__Exercise instructions__
Your answer should consist of each line below that includes the word "CRIM".

__The data__

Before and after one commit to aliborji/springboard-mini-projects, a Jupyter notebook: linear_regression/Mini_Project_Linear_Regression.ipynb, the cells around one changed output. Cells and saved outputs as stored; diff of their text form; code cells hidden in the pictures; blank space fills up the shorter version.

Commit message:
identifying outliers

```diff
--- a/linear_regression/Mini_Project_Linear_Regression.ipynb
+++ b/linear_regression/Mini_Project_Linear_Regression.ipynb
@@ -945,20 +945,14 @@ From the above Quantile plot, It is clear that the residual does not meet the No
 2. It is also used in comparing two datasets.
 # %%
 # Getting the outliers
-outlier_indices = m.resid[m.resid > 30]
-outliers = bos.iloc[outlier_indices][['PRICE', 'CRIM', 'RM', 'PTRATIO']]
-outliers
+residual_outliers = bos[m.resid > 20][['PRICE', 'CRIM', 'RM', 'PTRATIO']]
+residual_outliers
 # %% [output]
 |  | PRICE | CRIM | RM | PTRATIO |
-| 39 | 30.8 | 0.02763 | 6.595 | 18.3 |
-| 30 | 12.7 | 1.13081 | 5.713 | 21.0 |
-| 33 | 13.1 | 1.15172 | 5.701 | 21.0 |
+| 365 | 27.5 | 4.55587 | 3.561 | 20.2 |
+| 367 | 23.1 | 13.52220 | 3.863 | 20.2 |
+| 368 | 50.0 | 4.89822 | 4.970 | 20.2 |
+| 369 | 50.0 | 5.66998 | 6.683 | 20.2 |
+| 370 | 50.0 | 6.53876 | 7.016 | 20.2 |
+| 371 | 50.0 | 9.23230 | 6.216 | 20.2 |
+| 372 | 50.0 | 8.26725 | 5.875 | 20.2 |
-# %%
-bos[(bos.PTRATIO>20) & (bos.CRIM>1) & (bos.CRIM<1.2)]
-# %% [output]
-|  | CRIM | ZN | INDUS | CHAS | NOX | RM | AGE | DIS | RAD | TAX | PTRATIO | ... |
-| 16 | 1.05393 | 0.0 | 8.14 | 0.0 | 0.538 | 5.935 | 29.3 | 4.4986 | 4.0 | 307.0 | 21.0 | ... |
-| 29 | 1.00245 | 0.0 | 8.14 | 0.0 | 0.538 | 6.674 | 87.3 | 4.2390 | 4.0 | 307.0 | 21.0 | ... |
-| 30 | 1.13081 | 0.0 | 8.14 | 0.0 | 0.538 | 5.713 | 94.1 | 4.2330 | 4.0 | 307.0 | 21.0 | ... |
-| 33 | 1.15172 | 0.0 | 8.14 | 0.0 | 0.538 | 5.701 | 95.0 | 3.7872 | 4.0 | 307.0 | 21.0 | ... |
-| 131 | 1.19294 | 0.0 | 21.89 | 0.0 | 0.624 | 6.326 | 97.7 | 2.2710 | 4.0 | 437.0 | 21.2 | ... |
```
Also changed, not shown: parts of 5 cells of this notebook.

__Response to the exercise__
-outliers = bos.iloc[outlier_indices][['PRICE', 'CRIM', 'RM', 'PTRATIO']]
+residual_outliers = bos[m.resid > 20][['PRICE', 'CRIM', 'RM', 'PTRATIO']]
 |  | PRICE | CRIM | RM | PTRATIO |
-bos[(bos.PTRATIO>20) & (bos.CRIM>1) & (bos.CRIM<1.2)]
-|  | CRIM | ZN | INDUS | CHAS | NOX | RM | AGE | DIS | RAD | TAX | PTRATIO | ... |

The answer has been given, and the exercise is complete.